Few would dispute the benefits of greenspace.
Trees, grass and wildlife are a welcome respite from the asphalt roads and concrete buildings where too many people spend too much of their time.
A trip to the park or a hike in the woods can be therapeutic and calming. They offer a reprieve from the frantic pace of congested highways.
Simply put, we need more greenspace in our lives.
It’s good news, then, that Cobb County is reviving its greenspace preservation campaign.
In 2008, two-thirds of those voting indicated that, yes, they wanted more parks land, and approved a referendum authorizing the county to buy and preserve greenspace by issuing bonds to the tune of $40 million.
A faltering economy, however, disrupted those plans. The bonds were never issued and no additional greenspace was preserved through the program.

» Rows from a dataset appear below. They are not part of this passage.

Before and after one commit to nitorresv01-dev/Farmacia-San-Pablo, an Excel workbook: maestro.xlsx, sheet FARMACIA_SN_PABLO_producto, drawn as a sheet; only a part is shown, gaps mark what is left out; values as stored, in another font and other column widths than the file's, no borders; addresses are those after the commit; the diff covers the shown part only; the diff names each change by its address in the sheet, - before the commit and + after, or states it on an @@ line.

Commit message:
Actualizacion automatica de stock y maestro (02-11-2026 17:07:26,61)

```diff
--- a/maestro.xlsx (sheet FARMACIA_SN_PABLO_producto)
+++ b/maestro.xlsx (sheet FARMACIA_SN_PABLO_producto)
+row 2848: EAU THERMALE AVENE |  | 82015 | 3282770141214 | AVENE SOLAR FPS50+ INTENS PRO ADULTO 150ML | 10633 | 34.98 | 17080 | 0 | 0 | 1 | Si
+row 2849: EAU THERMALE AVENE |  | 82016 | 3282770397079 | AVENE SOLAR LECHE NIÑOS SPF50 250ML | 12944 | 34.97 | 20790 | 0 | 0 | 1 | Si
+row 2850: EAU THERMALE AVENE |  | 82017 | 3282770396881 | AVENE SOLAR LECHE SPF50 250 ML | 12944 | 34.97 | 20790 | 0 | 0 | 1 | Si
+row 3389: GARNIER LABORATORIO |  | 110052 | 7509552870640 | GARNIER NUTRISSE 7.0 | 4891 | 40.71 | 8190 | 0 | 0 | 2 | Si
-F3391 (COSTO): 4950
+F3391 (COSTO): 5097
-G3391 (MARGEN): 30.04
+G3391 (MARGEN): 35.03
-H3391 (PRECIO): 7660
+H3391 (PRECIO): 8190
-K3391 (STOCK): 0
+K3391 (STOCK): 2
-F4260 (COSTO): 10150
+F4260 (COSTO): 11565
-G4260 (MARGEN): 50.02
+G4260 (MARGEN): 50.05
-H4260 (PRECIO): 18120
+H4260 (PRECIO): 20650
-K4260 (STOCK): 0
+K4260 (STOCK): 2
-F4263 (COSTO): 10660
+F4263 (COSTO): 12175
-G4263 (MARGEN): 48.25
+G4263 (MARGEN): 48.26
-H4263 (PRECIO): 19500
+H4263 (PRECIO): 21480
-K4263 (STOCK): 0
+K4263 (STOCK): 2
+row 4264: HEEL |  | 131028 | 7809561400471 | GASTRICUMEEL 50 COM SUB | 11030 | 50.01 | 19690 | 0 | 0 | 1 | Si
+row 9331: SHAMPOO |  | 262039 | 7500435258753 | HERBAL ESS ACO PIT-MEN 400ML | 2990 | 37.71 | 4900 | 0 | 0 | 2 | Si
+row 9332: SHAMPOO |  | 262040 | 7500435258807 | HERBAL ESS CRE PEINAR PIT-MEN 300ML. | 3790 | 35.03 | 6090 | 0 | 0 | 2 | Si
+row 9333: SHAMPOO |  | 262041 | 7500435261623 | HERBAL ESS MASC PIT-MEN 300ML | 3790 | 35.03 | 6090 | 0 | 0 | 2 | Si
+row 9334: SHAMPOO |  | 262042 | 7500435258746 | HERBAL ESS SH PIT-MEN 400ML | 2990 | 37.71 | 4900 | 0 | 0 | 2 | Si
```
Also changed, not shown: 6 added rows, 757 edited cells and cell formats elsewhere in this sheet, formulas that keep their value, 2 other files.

But Cobb County is once again filling up and at a rapid pace. Population is on the rise, and housing and jobs are working hard to keep pace. The improving economy certainly takes part of the boon credit, but a huge catalyst for the tsunami of development is the Atlanta Braves’ construction of SunTrust Park. The stadium and accompanying live-work-play community has the Cumberland area of Cobb County building at high speed.
All the more reason why we need to find those isles of greenspace and preserve them now before they, too, are bricked up and paved over.

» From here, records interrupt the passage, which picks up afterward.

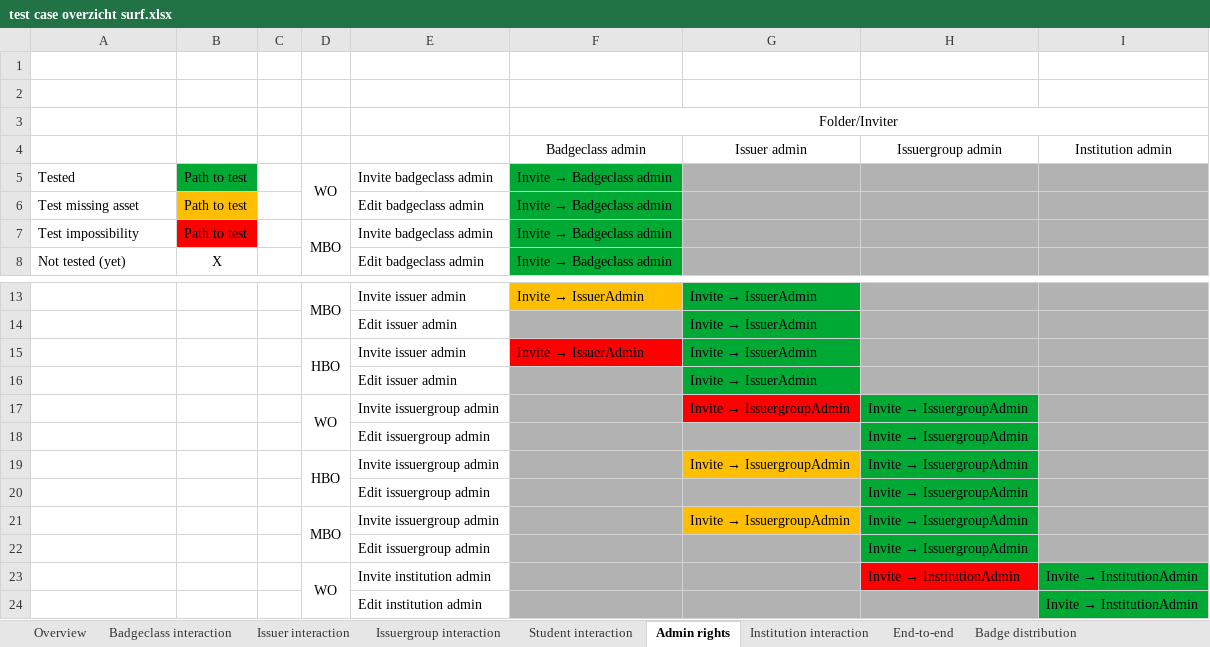
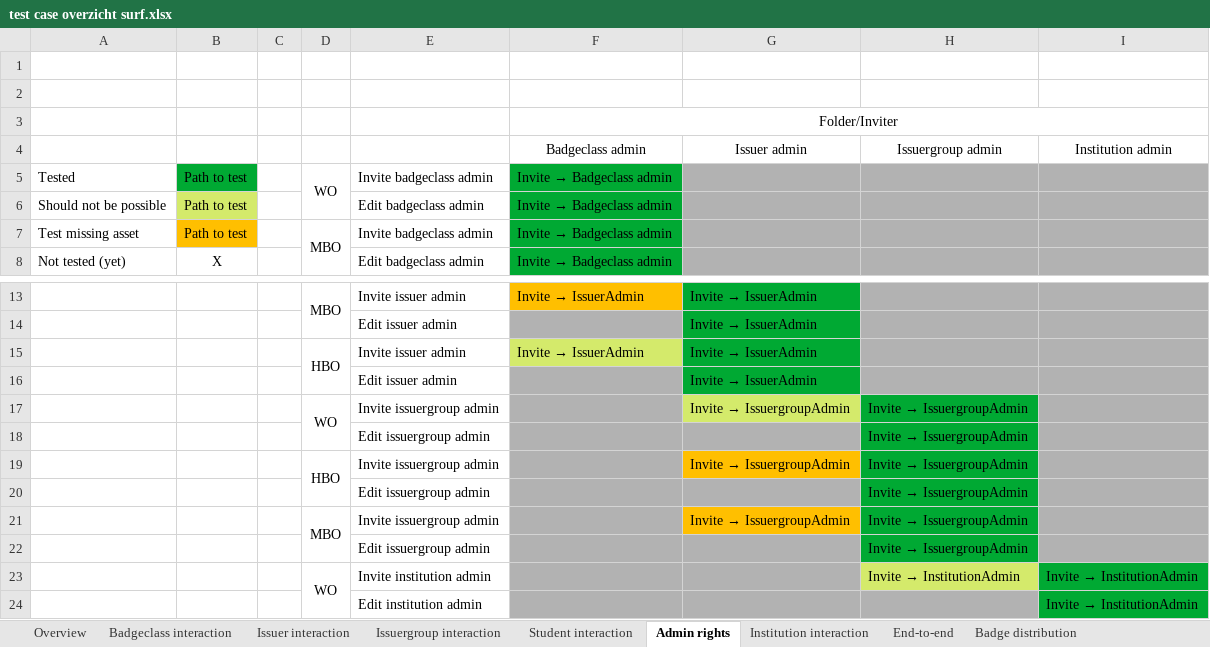
Before and after one commit to edubadges/edubadges-test, an Excel workbook: test case overzicht surf.xlsx, sheet Admin rights, drawn as a sheet; only a part is shown, gaps mark what is left out; values as stored, in another font and other column widths than the file's, no borders; the diff names each change by its address in the sheet, - before the commit and + after, or states it on an @@ line.

Commit message:
Update test case overzicht surf.xlsx

```diff
--- a/test case overzicht surf.xlsx (sheet Admin rights)
+++ b/test case overzicht surf.xlsx (sheet Admin rights)
-A6: Test missing asset
+A6: Should not be possible
-B6 fill: #FFBF00
+B6 fill: #D4EA6B
-A7: Test impossibility
+A7: Test missing asset
-B7 fill: #FF0000
+B7 fill: #FFBF00
-F15 fill: #FF0000
+F15 fill: #D4EA6B
-G17 fill: #FF0000
+G17 fill: #D4EA6B
-H23 fill: #FF0000
+H23 fill: #D4EA6B
```
Also changed, not shown: sheet End-to-end, sheet Issuergroup interaction, sheet Issuer interaction, sheet Badgeclass interaction, sheet Student interaction.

With the recession now eight years in our past, and revenue woes diminishing, the Cobb Parks Coalition, a grassroots organization made up of local residents, renewed its call for a restart of the greenspace campaign.

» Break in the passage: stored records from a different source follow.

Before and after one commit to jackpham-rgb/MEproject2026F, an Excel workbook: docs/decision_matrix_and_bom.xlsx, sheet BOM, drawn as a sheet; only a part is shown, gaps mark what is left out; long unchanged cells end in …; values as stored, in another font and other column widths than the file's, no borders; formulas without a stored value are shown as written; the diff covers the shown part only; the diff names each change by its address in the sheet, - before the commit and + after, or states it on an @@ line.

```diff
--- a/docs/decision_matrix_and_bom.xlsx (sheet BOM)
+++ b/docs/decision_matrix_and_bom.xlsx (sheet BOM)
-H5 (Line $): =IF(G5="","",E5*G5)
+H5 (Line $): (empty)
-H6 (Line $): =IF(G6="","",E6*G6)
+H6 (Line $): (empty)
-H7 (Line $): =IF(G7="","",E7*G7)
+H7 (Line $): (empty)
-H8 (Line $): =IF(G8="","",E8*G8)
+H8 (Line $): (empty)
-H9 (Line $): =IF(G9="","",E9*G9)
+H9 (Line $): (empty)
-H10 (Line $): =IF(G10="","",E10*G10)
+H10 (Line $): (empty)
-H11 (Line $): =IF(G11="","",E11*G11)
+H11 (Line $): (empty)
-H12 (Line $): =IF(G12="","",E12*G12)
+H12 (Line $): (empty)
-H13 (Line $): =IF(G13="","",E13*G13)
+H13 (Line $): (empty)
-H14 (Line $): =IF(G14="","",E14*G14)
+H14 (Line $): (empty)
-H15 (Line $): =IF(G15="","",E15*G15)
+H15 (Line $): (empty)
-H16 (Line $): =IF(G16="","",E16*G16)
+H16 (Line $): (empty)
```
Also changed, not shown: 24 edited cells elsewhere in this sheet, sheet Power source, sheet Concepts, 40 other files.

Members took to social media. They began showing up at county commission meetings. They wrote letters to the editor that appeared in this newspaper.
In a forceful, but respectful, manner, the group got its message out. Other Cobb County citizens took notice and the push for greenspace gathered steam.
The Parks Coalition understood earlier economic woes and waited — patiently. Now, their message is that the time is right.
Hearing that message, County Chairman Tim Lee took steps last week to put the derailed greenspace campaign back on track. Lee wants to “establish a greenspace committee for the purpose of going out and identifying property that might be available in perpetuity as greenspace and bring those recommendations back for us, the board, to consider whether or not we want to move forward on issuing the voter-approved bonds … whenever the time is appropriate.”
It’s not a guarantee, but it is an essential first step that gets the stalled project moving again.
The committee Lee wants to form has the same task as the advisory group that identified desirable greenspace back at the time of the 2008 referendum. Some of those properties identified by the 2008 panel are no longer available. That’s why the fresh group is needed.
Chairman Lee said the county has looked at recommencing preservation of greenspace in past years, but couldn’t justify it financially.
“Every budget cycle, we looked and said, ‘Can we do it this year?’ and the answer was no,” Lee told the MDJ. But just as the Parks Coalition members feel the time is right, Lee’s actions are evidence the county is ready to pursue the project once again.
Parks and greenspace play a large role in the desirability of a community. Those areas that thrive make sure residents have the opportunity for good parks and recreation.
Commissioners need to understand this and do what is necessary to rejuvenate the public’s will expressed in the 2008 vote. And they need to do it quickly.
Greenspace needs to be among the top priorities for county commissioners and staff in 2016.
Published in the Marietta Daily Journal on January 3, 2016. View the original link here.